Christian describes the Moulin Rouge as a “kingdom of nighttime pleasures” which translates roughly to “the whorehouse to end all whorehouses.” And this is where the film’s presentation of sin is interesting. Our first scenes in the Moulin Rouge are kinetic, colorful, bursting with excitement. It seems at first like the film is glamorizing this “eat, drink, and be merry” way of living. But the bitter pill inherent in this lifestyle, which the patrons of the Moulin Rouge readily acknowledge, is that none of this is real. They’re resigned to this non-existence. And the film displays this as well. As Zidler laments late in the film, “We’re creatures of the Underworld. We can’t afford to love.”
It might be worth at least mentioning that even as the film exposes the emptiness of their lifestyle, the film doesn’t frame the cast of the Moulin Rouge as sinful, per se. It doesn’t even really frame them as sinners. Just people looking for love and meaning in a world that feels deprived of either, and doing so in the only way they know how. I wrote about this film in my other film blog, where I track the film’s comments on spectacle and truth in the context of the history of the musical genre. I note how “These performers live in poverty and desperation, and they are just as much in need of a distraction as the audiences they perform for. Yes, their world is all style and no substance, but style is all they have. The closest thing they experience to real happiness is the imitation they put on for the patrons of the cabaret.” (It’s not a bad piece, if I may say so myself …)

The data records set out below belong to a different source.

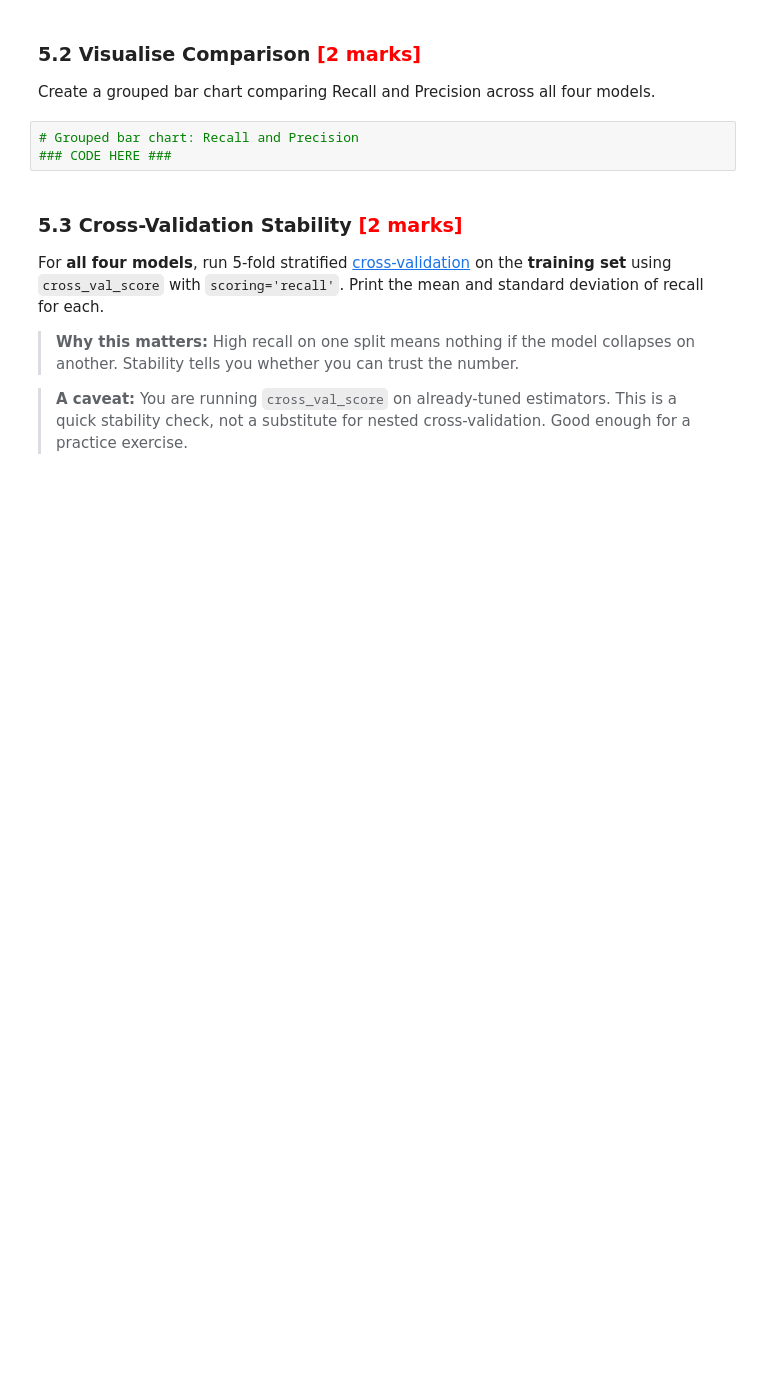
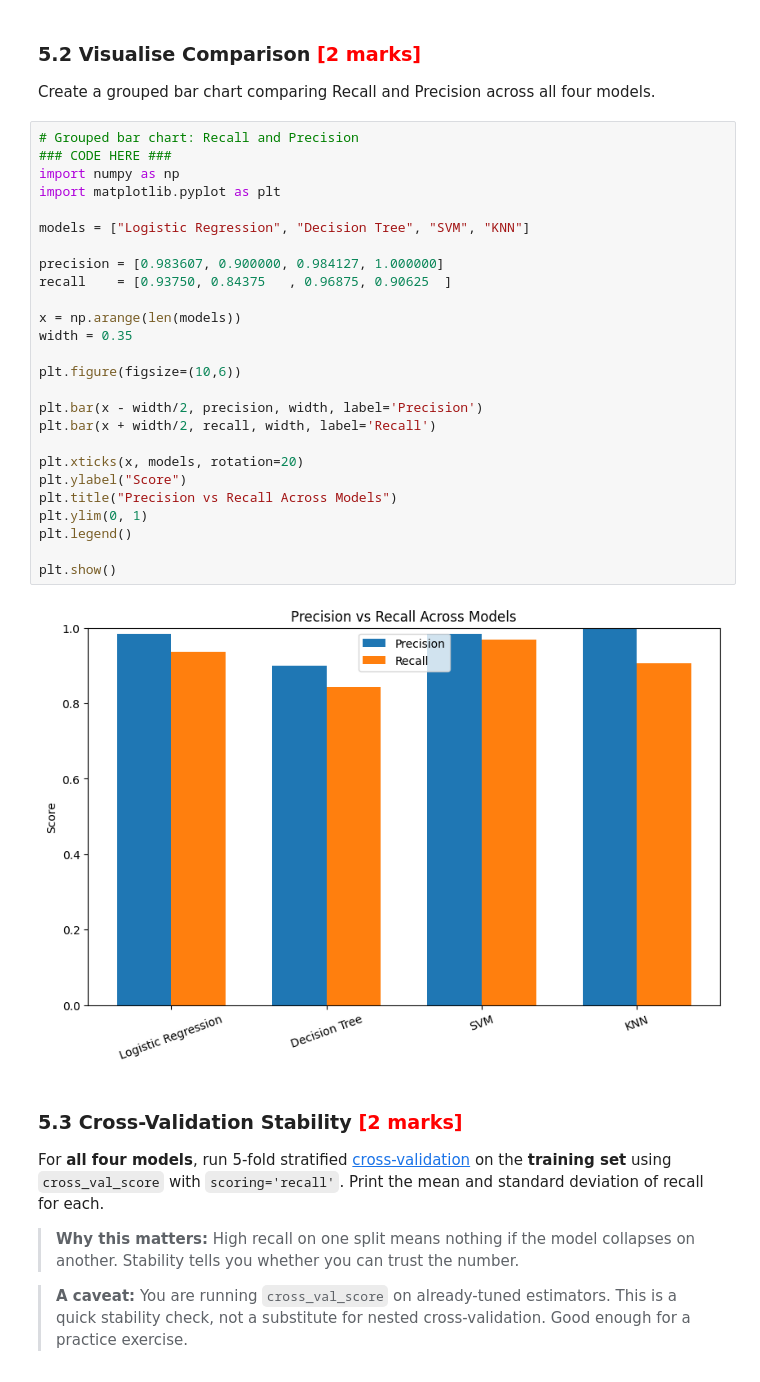
Before and after one commit to raisharad/GenerativeAIandAgenticAI, a Jupyter notebook: Classification_Models_Exercise_Sharad_Kumar_Rai.ipynb, the cells around one changed output. Drawn from its saved outputs; the diff is of its cells as text; blank space fills up the shorter version.

```diff
--- a/Classification_Models_Exercise_Sharad_Kumar_Rai.ipynb
+++ b/Classification_Models_Exercise_Sharad_Kumar_Rai.ipynb
@@ -530,9 +850,34 @@ Create a DataFrame comparing all four models on the **test set**:
 ### 5.2 Visualise Comparison <font color="red">[2 marks]</font>
 
 Create a grouped bar chart comparing Recall and Precision across all four models.
-# %%
-# Grouped bar chart: Recall and Precision
-### CODE HERE ###
+# %%
+# Grouped bar chart: Recall and Precision
+### CODE HERE ###
+import numpy as np
+import matplotlib.pyplot as plt
+
+models = ["Logistic Regression", "Decision Tree", "SVM", "KNN"]
+
+precision = [0.983607, 0.900000, 0.984127, 1.000000]
+recall    = [0.93750, 0.84375	, 0.96875, 0.90625	]
+
+x = np.arange(len(models))
+width = 0.35
+
+plt.figure(figsize=(10,6))
+
+plt.bar(x - width/2, precision, width, label='Precision')
+plt.bar(x + width/2, recall, width, label='Recall')
+
+plt.xticks(x, models, rotation=20)
+plt.ylabel("Score")
+plt.title("Precision vs Recall Across Models")
+plt.ylim(0, 1)
+plt.legend()
+
+plt.show()
+# %% [output]
+[figure, added]
 # %% [markdown]
 ### 5.3 Cross-Validation Stability <font color="red">[2 marks]</font>
 
```
Also changed, not shown: parts of 25 cells of this notebook.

But compare the presentation of the more carnal pleasure that the characters chase to the transcendence of Christian and Satine’s love. The former is more exciting, but the latter taps into something more spiritual. Satine remarks to Zidler late in the film, “All my life you’ve told me I was only worth what someone would pay for me. But Christian loves me, and that is worth everything.” This genuine elation offers something that mere flash and indulgence never could. Liberation comes not from indulgence, but from belief. In their love for each other, Christian and Satine find a brief reprieve from their world of disappointment and cynicism.
An element of faith also plays out in their love story. Satine is, after all, a courtesan promised to someone more powerful than Christian, and Christian must believe that Satine’s love for him is true. This is the ultimate test of Christian’s character–he venerates the power of love, but does he truly believe in it himself?
A part of the film’s dynamism is derived from the fact that Christian himself is framed as being somewhat unspotted from the ways of the world–he is completely out of his element when Satine initially tries seducing him. Moreover, his “love conquers all” ethos is at odds with this world of defeatism. As someone who tends to wear his faith on his sleeve, I definitely related to Christian for being made to feel too naive or innocent for this world. One of the reasons why I’ve always resonated with this film is that it shows how believing in love and goodness so sincerely actually takes a mature mind. Cynicism and despondency are of the natural man. Hope comes from somewhere higher.
Christian and Satine’s love story is ultimately a tragic one, the film concludes with Satine dying in Christian’s arms, but in a way they still win. Certain aspects of their ending were predestined–Satine was always going to eventually succumb to her illness–but other parts were the product of a love they chose to share. Yes, Satine dies, but she dies having known love. And where the more sinful pleasures in this world are shown to have a fleeting shelf-life, the love that they share will last forever.